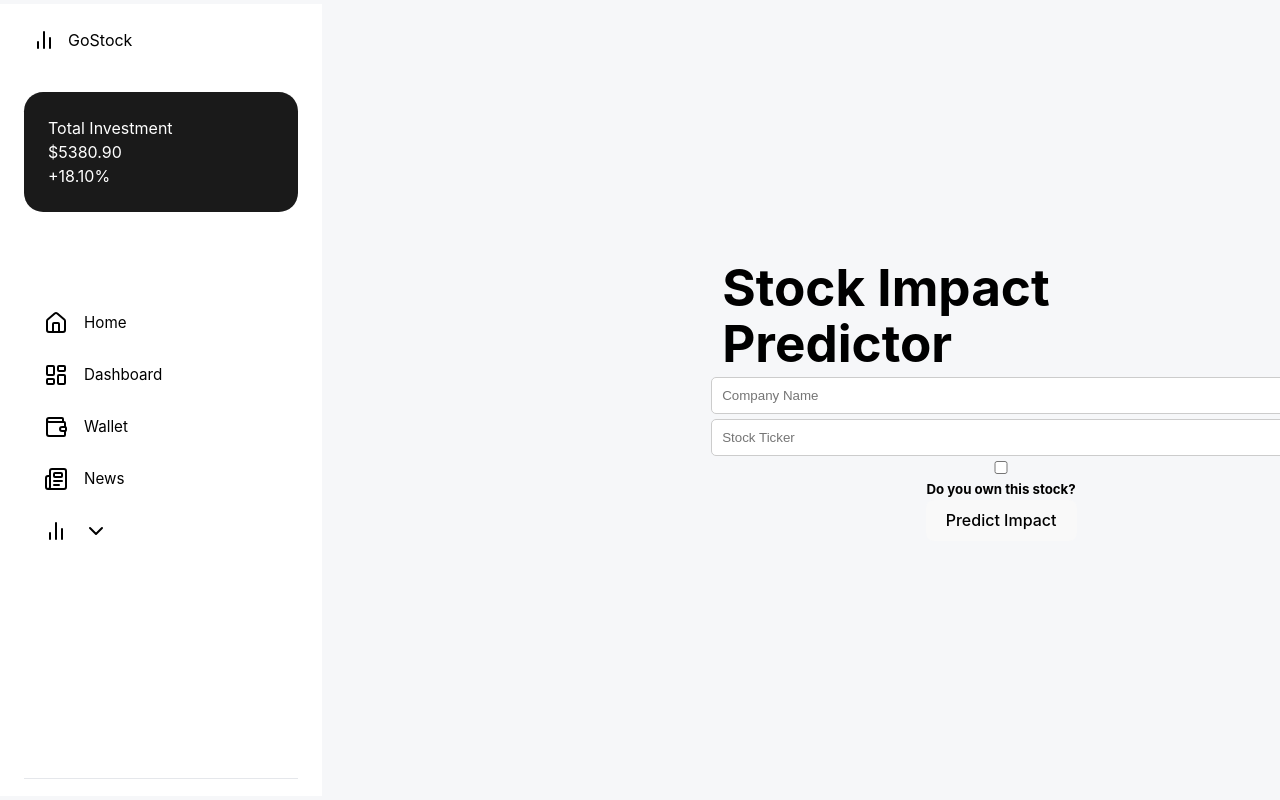
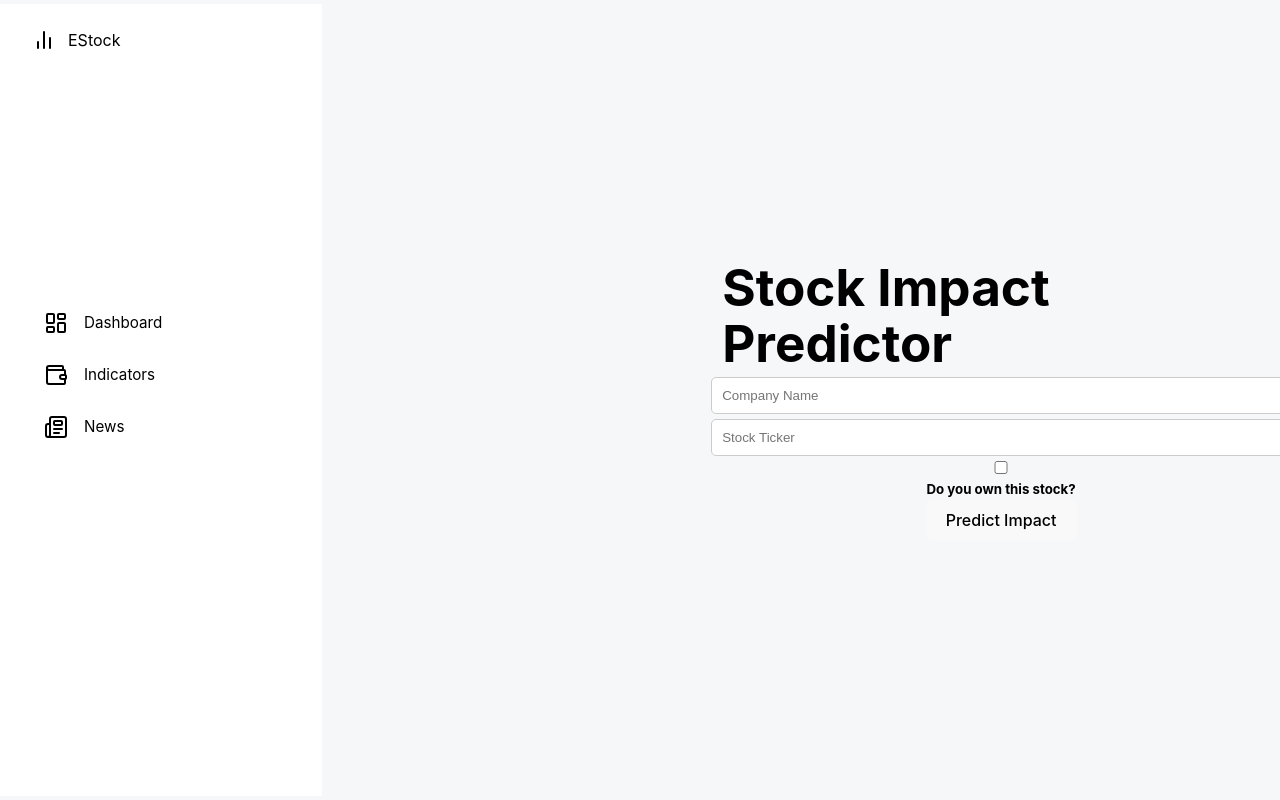
Before and after one commit to shreyuu/FinCastAI, a React (Vite) app in the folder frontend/: page /StockAnalyzer in a window 1280 px wide. Built offline with nearby package versions, Linux system fonts and the light colour scheme.

Commit message:
refactor: Update navigation labels and comment out unused components for clarity

```diff
--- a/frontend/src/Indicator.tsx
+++ b/frontend/src/Indicator.tsx
@@ -57,75 +57,36 @@ function StockAnalyzer() {
           <div className='nav-first-container'>
             <div className="logo-container">
               <BarChart2 className="nav-icon" />
-              <span className="logo-text">GoStock</span>
+              <span className="logo-text">EStock</span>
             </div>
 
-            <div className="investment-card">
+            {/* <div className="investment-card">
               <div className="investment-label">Total Investment</div>
               <div className="investment-amount">$5380.90</div>
               <div className="investment-percentage">+18.10%</div>
-            </div>
+            </div> */}
           </div>
           <div className='nev-bar'>
             <nav>
               <div className='nev-2ndcontainer'>
-                <div className="nav-item" onClick={() => navigate('/suggetion')}>
+                {/* <div className="nav-item" onClick={() => navigate('/')}>
                   <Home className="nav-icon" />
                   <span>Home</span>
-                </div>
+                </div> */}
                 <div className="nav-item" onClick={() => navigate('/dashBoard')}>
                   <LayoutDashboard className="nav-icon" />
                   <span>Dashboard</span>
                 </div>
                 <div className="nav-item" onClick={() => navigate('/StockAnalyzer')} >
                   <Wallet className="nav-icon" />
-                  <span>Wallet</span>
+                  <span>Indicators</span>
                 </div>
                 <div className="nav-item"  onClick={() => navigate('/news')}>
                   <Newspaper className="nav-icon" />
                   <span>News</span>
                 </div>
-
-                <div>
-                      <div
-                        className="nav-item"
-                        onClick={() => setIsOpen(!isOpen)}
-                      >
-                        <BarChart2 className="nav-icon" />
-                        {/* <span>Stock & fund</span> */}
-                        {(!isOpen) ?
-                        <ChevronDown className={`ml-auto transition-transform duration-200 ${isOpen ? 'rotate-180' : 'rotate-45'}`} /> :
-                        <ChevronUp className={`ml-auto transition-transform duration-200 ${isOpen ? 'rotate-180' : 'rotate-45'}`} />}
-                      </div>
-
-                      {isOpen && (
-                        <>
-                          <div className="nav-sub-item">Stock</div>
-                          <div className="nav-sub-item">Cryptocurrency</div>
-                          <div className="nav-sub-item">Mutual Fund</div>
-                          <div className="nav-sub-item">Gold</div>
-                        </>
-                      )}
-                    </div>
               </div>
-
             </nav>
-              <div className='line'></div>
-              <div className='nav-third-container'>
-                <div className="nav-item">
-                  <Users className="nav-icon" />
-                  <span>Our community</span>
-                </div>
-                <div className="nav-item">
-                  <Settings className="nav-icon" />
-                  <span>Settings</span>
-                </div>
-                <div className="nav-item">
-                  <Phone className="nav-icon" />
-                  <span>Contact us</span>
-                </div>
-              </div>
-
           </div>
         </div>
     <div className="indicator-main-container">
--- a/frontend/src/news.tsx
+++ b/frontend/src/news.tsx
@@ -44,69 +44,36 @@ function NewspaperSec() {
           <div className='nav-first-container'>
             <div className="logo-container">
               <BarChart2 className="nav-icon" />
-              <span className="logo-text">GoStock</span>
+              <span className="logo-text">EStock</span>
             </div>
 
-            <div className="investment-card">
+            {/* <div className="investment-card">
               <div className="investment-label">Total Investment</div>
               <div className="investment-amount">$5380.90</div>
               <div className="investment-percentage">+18.10%</div>
-            </div>
+            </div> */}
           </div>
-
           <div className='nev-bar'>
             <nav>
               <div className='nev-2ndcontainer'>
-                <div className="nav-item" onClick={() => navigate('/suggetion')}>
+                {/* <div className="nav-item" onClick={() => navigate('/')}>
                   <Home className="nav-icon" />
                   <span>Home</span>
-                </div>
-                <div className="nav-item" onClick={() => navigate('/dashboard')}>
+                </div> */}
+                <div className="nav-item" onClick={() => navigate('/dashBoard')}>
                   <LayoutDashboard className="nav-icon" />
                   <span>Dashboard</span>
                 </div>
                 <div className="nav-item" onClick={() => navigate('/StockAnalyzer')} >
                   <Wallet className="nav-icon" />
-                  <span>Wallet</span>
+                  <span>Indicators</span>
                 </div>
-                <div className="nav-item" onClick={() => navigate('/news')}>
+                <div className="nav-item"  onClick={() => navigate('/news')}>
                   <Newspaper className="nav-icon" />
                   <span>News</span>
                 </div>
-
-                <div>
-                  <div className="nav-item" onClick={() => setIsOpen(!isOpen)}>
-                    <BarChart2 className="nav-icon" />
-                    {/* <span>Stock & Fund</span> */}
-                    {isOpen ? <ChevronUp className="ml-auto" /> : <ChevronDown className="ml-auto" />}
-                  </div>
-                  {isOpen && (
-                    <>
-                      <div className="nav-sub-item">Stock</div>
-                      <div className="nav-sub-item">Cryptocurrency</div>
-                      <div className="nav-sub-item">Mutual Fund</div>
-                      <div className="nav-sub-item">Gold</div>
-                    </>
-                  )}
-                </div>
               </div>
             </nav>
-
-            <div className='line'></div>
-            <div className='nav-third-container'>
-              <div className="nav-item">
-                <Users className="nav-icon" />
-                <span>Our community</span>
-              </div>
-              <div className="nav-item">
-                <Settings className="nav-icon" />
-                <span>Settings</span>
-              </div>
-              <div className="nav-item">
-                <Phone className="nav-icon" />
-                <span>Contact us</span>
-              </div>
-            </div>
           </div>
         </div>
 
```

+ + +

WHAT TO WORK ON | Go through the records above and copy every line holding the word "auto".

RESULT OF THE EXERCISE |
-                        <ChevronDown className={`ml-auto transition-transform duration-200 ${isOpen ? 'rotate-180' : 'rotate-45'}`} /> :
-                        <ChevronUp className={`ml-auto transition-transform duration-200 ${isOpen ? 'rotate-180' : 'rotate-45'}`} />}
-                    {isOpen ? <ChevronUp className="ml-auto" /> : <ChevronDown className="ml-auto" />}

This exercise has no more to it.